-- DATASET CONTENT --
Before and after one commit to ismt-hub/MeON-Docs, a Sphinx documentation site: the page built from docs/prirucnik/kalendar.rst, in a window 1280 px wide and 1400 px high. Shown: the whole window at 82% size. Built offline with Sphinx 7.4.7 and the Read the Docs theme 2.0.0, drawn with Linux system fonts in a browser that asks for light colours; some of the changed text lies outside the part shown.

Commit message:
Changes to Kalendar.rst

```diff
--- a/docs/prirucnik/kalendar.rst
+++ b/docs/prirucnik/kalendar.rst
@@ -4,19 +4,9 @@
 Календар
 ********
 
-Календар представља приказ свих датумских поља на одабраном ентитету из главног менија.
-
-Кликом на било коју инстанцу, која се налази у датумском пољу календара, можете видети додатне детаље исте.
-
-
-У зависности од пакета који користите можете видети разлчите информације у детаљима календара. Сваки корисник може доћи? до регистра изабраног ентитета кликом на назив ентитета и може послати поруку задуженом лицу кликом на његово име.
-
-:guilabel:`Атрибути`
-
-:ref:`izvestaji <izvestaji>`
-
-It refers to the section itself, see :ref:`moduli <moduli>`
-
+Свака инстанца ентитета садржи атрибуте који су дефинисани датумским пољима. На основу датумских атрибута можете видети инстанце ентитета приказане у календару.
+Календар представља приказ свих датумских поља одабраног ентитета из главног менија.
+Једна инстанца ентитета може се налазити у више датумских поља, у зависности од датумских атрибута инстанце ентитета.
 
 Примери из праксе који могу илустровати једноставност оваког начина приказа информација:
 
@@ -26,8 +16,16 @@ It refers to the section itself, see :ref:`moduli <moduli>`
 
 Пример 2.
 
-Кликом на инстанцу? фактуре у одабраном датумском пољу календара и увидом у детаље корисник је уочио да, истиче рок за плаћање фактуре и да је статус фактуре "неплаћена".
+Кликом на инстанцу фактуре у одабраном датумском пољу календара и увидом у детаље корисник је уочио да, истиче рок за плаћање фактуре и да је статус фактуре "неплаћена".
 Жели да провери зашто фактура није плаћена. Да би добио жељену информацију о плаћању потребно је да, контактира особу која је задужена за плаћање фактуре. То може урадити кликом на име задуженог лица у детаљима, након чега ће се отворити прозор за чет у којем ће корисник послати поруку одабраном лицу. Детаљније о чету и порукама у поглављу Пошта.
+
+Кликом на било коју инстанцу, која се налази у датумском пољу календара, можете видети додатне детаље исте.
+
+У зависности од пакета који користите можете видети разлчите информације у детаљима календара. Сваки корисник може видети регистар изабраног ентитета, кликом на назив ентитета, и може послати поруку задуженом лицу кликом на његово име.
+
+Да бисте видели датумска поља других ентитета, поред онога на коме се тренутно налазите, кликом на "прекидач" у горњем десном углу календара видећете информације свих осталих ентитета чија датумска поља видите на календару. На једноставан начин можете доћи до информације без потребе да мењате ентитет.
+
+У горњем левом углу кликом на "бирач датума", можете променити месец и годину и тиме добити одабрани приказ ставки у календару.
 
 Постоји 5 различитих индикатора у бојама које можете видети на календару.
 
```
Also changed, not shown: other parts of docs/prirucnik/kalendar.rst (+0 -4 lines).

--

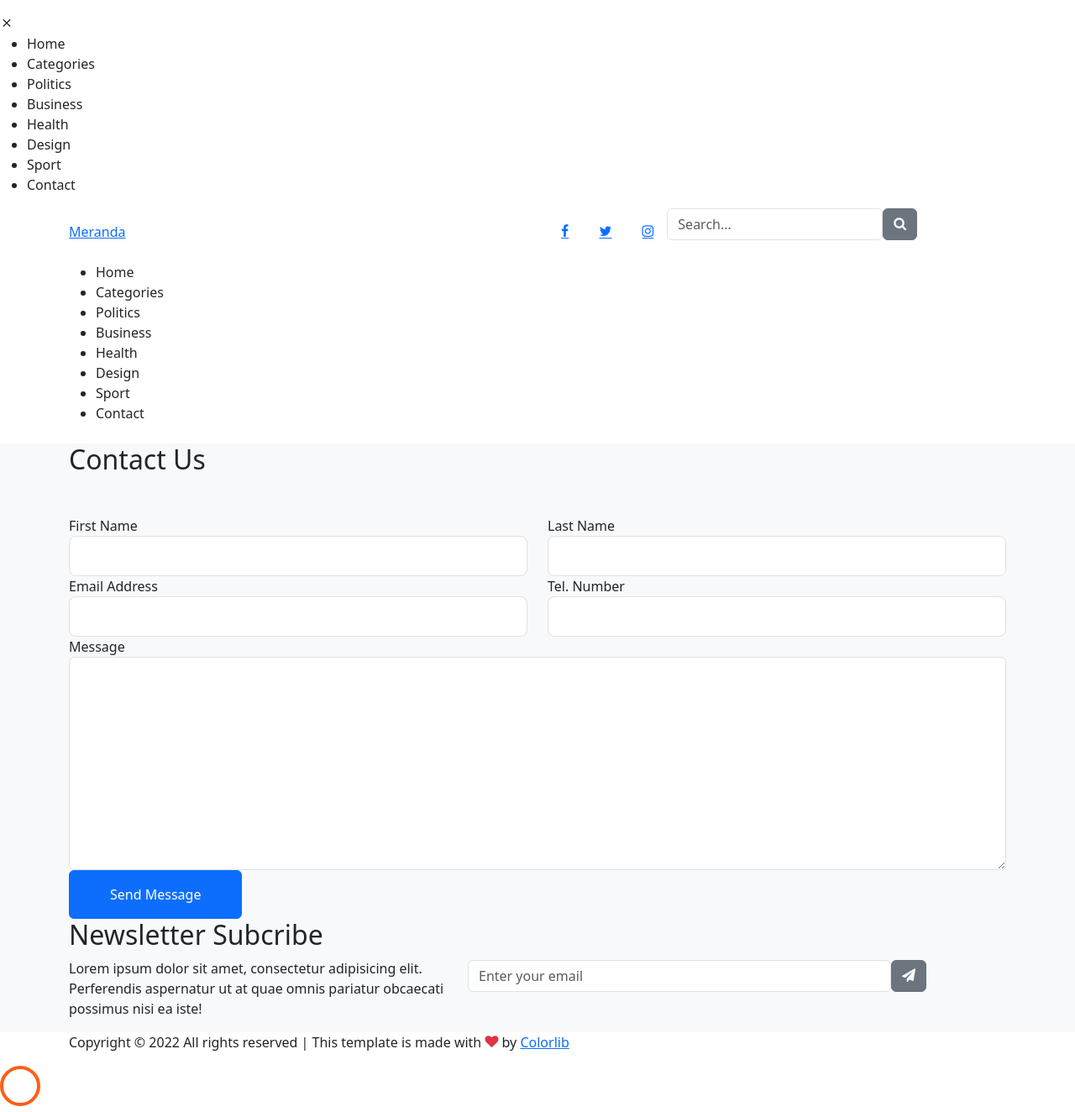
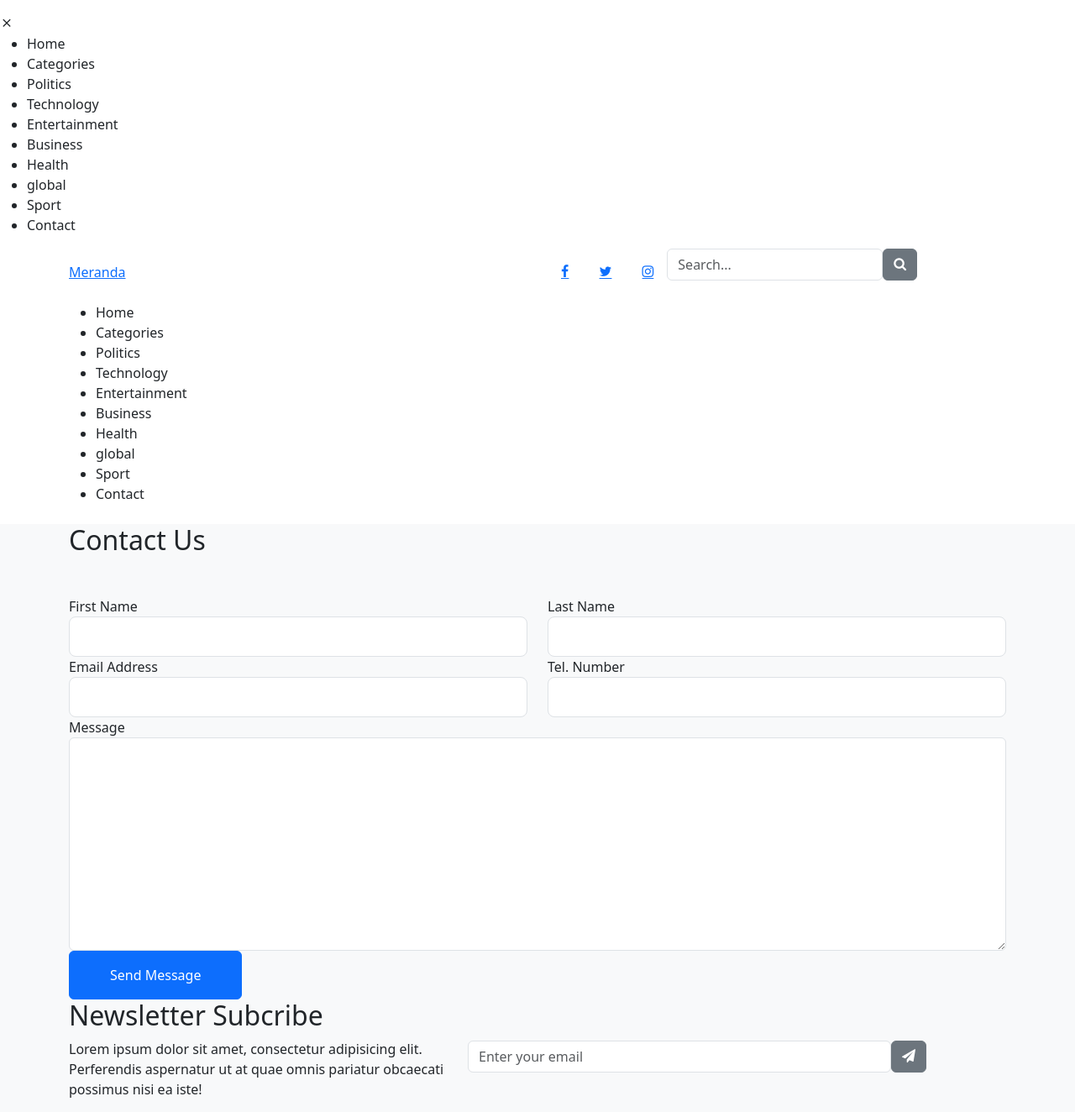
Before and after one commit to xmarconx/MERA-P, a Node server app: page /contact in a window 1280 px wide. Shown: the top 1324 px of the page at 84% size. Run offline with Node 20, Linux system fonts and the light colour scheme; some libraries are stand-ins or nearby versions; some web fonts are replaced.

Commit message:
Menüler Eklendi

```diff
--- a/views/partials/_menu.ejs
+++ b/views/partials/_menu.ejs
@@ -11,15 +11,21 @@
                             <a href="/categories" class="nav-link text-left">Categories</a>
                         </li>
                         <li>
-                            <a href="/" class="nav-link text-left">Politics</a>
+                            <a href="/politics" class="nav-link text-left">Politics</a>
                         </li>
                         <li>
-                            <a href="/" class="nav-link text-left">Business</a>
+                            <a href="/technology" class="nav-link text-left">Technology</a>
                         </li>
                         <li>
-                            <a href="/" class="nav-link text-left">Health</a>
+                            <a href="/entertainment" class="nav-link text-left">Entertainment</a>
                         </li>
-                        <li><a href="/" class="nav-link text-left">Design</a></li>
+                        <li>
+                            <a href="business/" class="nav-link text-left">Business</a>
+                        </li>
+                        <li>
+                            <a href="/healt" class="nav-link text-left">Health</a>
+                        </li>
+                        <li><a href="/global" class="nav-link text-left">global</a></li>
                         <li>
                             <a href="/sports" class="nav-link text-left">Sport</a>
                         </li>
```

-- TASK DIRECTIONS --
Please give the number of lines with "инстанцу" in the entries above, and write no other text.

-- OUTPUT BELOW --
4